Services at St Michael and All Angels (refer to smlcc.com.au for times)
Sunday 1 September, 11th Sunday after Trinity
Sunday 29 September, 15th Sunday after Trinity
Festival of St Michael and All Angels
Intent: Reality of things eternal
Bp Richard will be overseas in September, there will
no services at Southport on 8, 15, 22 September.
Services at St Albans, Wickham Terrace, Brisbane
Sunday 8 September, Nativity of Our Lady
Sunday 15 September, 13th Sunday after Trinity
Intent: Good works
Sunday 22 September, 14th Sunday after Trinity
Intent: Steadfast service
Our Lady, Church of the Immaculate Conception in Kanturk, Ireland
Keeping things local
I recently had the great pleasure of catching up with our Presiding Archbishop, William Downey. A fortuitous coming together of a conference in California related to my “day job” at the university and Archbishop William’s availability for a meeting meant that we could spend three days together.
I also celebrated at the LCC Church, Our Lady and All Angels, that Archbishop William regularly attends in Ojai, California. Here are William and I after the Eucharist on Sunday 4 August.
On the weekend I was in Ojai there were two terrible back-to-back instances of shootings in El Paso and Dayton, Ohio. The American nation was genuinely shaken and the expressions of grief and remorse expressed by all stratas of the society was visceral. Their dilemma, as in similar circumstances in the past, was, “What is there to stop these terrible, continuing events? What can we do?”
In a somewhat similar sense of an event capturing the Nation’s attention, I returned to Australia to read of the Pell judgement of 2-1 by the Victorian Court of Appeal against his appeal. This legal process was not about the crisis of the Roman Catholic Church in relation to sexual abuse of children in the wider sense, but specifically focused on whether Pell abused one child. These are big issues of importance to our Australian society with reverberations around the world, very similar in effect to the societal ramifications of the American shootings.
These are major issues. Within our families, communities and work places these topics generate many opinions, both considered and otherwise. But actually, at the basic individual level, unless we are directly and personally affected by these matters, they remain somewhat removed as we get on with coping with managing the complexities and difficulties of our own lives. Do we think we are “getting somewhere” (different for different people), are our spiritual journeys going the way we thought they would, who might be the best person to approach for assistance? These are likely to be our immediate, direct concerns, and 1000 similar others, across the human condition and experience.
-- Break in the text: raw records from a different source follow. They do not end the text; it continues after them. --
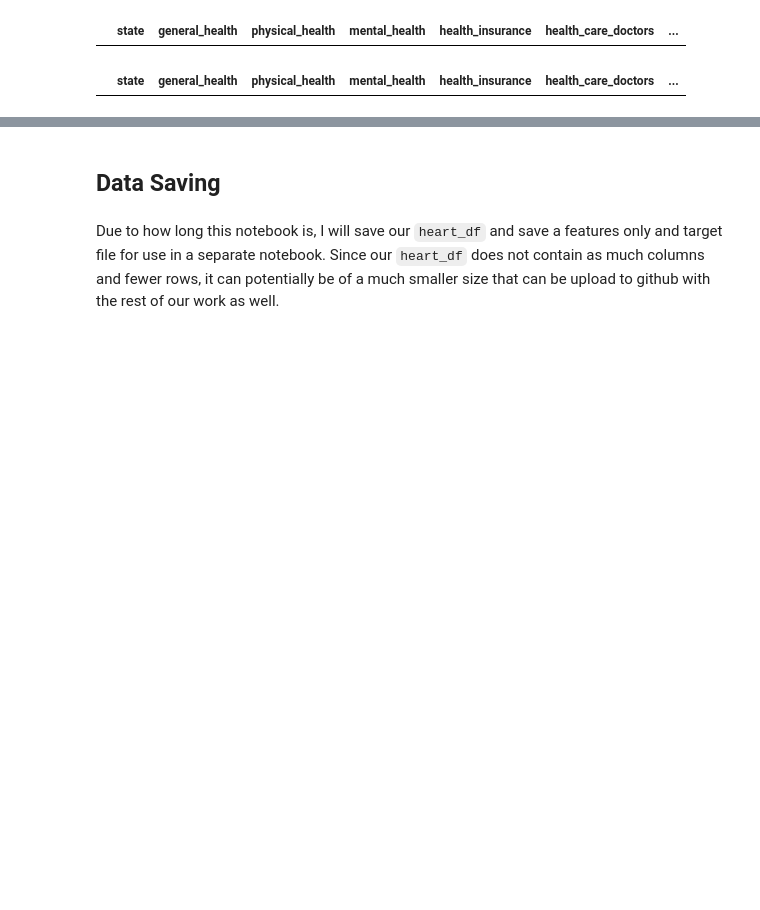
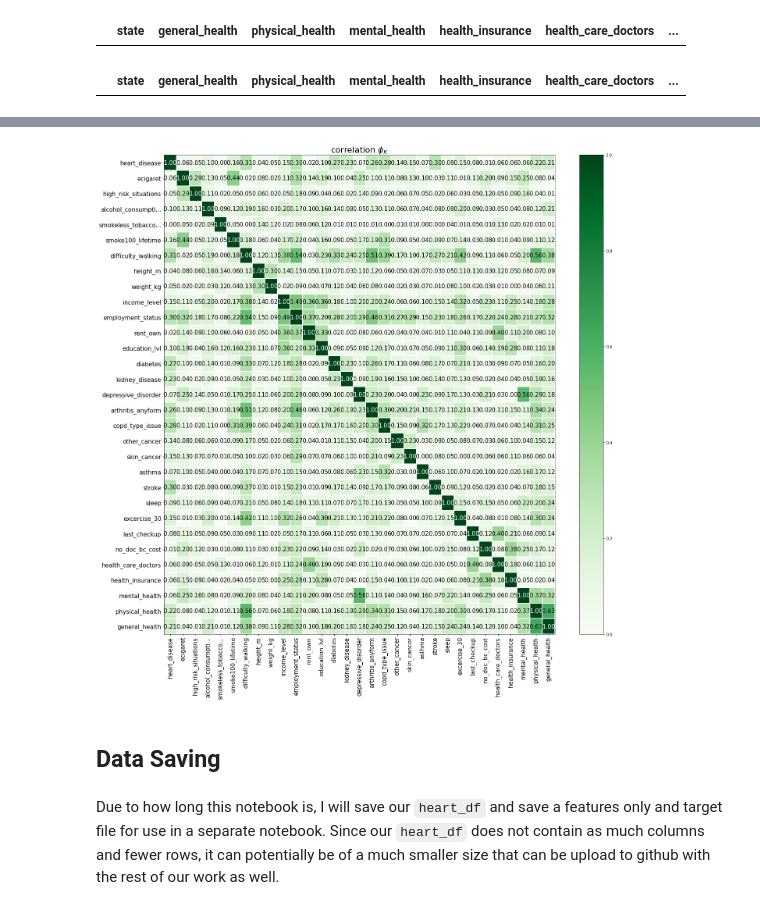
Before and after one commit to xiaohua-su/Heart_Disease, a Jupyter notebook: Heart_disease_eda.ipynb, the cells around one changed output, grey strips where cells are left out. Drawn from its saved outputs; the diff is of its cells as text; code cells hidden in the pictures; blank space fills up the shorter version.

Commit message:
testing phik package

```diff
--- a/Heart_disease_eda.ipynb
+++ b/Heart_disease_eda.ipynb
@@ -871,7 +960,8 @@ general_health, health_insurance, health_care_doctors , no_doc_bc_cost ,last_che
 # For our categorical columns, yes/no questions uses 7, 9
 columns = ['general_health', 'health_insurance', 'health_care_doctors' , 'no_doc_bc_cost' ,'last_checkup', 'excercise_30' ,\
            'stroke' , 'asthma' , 'skin_cancer' , 'other_cancer' , 'copd_type_issue' , 'arthritis_anyform', \
-           'depressive_disorder' , 'kidney_disease' , 'diabetes' , 'education_lvl', 'rent_own', 'ecigaret']
+           'depressive_disorder' , 'kidney_disease' , 'diabetes' , 'education_lvl', 'rent_own', 'ecigaret', \
+          'smokeless_tobacco_products', 'high_risk_situations', 'difficulty_walking']
 
 for x in heart_df.columns:
     if x in columns:
@@ -948,0 +1049,2 @@ heart_df.isna().sum().sum()
+# %%
+modeling_df = heart_df.drop(columns= 'state')
@@ -948,0 +1055,3 @@ heart_df.isna().sum().sum()
+# %%
+phik_overview = modeling_df.phik_matrix()
+phik_overview.round(2)
@@ -948,0 +1077,11 @@ heart_df.isna().sum().sum()
+# %%
+plot_correlation_matrix(phik_overview.values,
+                        x_labels=phik_overview.columns,
+                        y_labels=phik_overview.index,
+                        vmin=0, vmax=1, color_map="Greens",
+                        title=r"correlation $\phi_K$",
+                        fontsize_factor=1.5,
+                        figsize=(20, 20))
+plt.tight_layout()
+# %% [output]
+[figure, added]
```
Also changed, not shown: parts of 27 cells of this notebook.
The British philosopher, Alain de Botton, a prolific and widely-read author, is founder of an organisation called “The School of Life”, with a successful YouTube channel, which helps people to lead more fulfilled lives. The general approach of The School of Life is to guide people towards emotional maturity and an appropriate level of self-awareness. The School encourages an individual walking this path to adopt a long view with regards to expectations in life and not to be drawn into quick fixes as suggested so often in popular self-help books.
A mental exercise which Alain de Botton suggests and which you may find useful is as follows:
He asks you to write down a big dream or aspiration that you have always had but have not yet brought to reality. This might be something like, “I want to go to the moon” or “I want to find a cure for cancer”, and so on. Then after you have expressed your really big dream, you are asked to look at your life and see if, realistically, you are putting things in place to turn your big dream into a reality. If you have no real plans in place, then you will probably have this big dream as a dominant desire in your daily life which you regularly return to when there is a quiet period in your day for reflection or daydreaming.
The realisation that Alain de Botton asks us to consider is this: if we have a dominant desire that we are not realistically working towards making a reality, then we will generally be restless and dissatisfied with our lives, because we always want what we desire and we want it right now. By recognising that this self-generated dissatisfaction is lowering our quality of life, we can turn off the process of wanting the big thing but not doing anything about it. We can re-calibrate. Not that we must stop “big dreaming” – just stop the unhelpful “big dreaming”.
Instead we can bring our thoughts, wants, desires back to playing out locally with those closest to us, our families and friends, our work colleagues, our communities. Success with dealing with “close in“ desires will bring more immediate contentment and lead, over a period, to a much more fulfilling life.
Worth trying? I think so.
May God’s peace dwell amongst us, lift up our hearts and encourage us to recall His blessings every day of our lives.
With God's blessing